**How to complete this task**. Each line of the records below that holds "README" should be copied out.

**Dataset items**.
━━━━━━
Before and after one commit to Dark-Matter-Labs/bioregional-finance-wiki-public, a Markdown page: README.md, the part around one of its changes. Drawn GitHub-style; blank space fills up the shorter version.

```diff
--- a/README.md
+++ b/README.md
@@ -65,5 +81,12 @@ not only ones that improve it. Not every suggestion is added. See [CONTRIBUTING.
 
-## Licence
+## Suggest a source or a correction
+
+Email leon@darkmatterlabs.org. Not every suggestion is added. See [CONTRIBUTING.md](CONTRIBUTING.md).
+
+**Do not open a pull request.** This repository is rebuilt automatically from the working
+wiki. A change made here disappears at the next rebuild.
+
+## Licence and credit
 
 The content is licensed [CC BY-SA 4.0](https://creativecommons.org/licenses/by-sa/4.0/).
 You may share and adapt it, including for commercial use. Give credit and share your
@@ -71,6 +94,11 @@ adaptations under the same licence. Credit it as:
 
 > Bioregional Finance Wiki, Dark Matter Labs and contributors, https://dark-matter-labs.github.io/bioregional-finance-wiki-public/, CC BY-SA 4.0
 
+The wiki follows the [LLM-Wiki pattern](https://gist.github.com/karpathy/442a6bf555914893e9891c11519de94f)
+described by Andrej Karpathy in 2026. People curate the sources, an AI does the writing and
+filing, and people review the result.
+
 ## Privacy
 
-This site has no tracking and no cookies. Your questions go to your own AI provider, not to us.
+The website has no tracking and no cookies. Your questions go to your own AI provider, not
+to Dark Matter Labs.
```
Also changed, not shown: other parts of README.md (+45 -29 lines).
━━━━━━
**Exercise result**.
Before and after one commit to Dark-Matter-Labs/bioregional-finance-wiki-public, a Markdown page: README.md, the part around one of its changes. Drawn GitHub-style; blank space fills up the shorter version.
--- a/README.md
+++ b/README.md
Also changed, not shown: other parts of README.md (+45 -29 lines).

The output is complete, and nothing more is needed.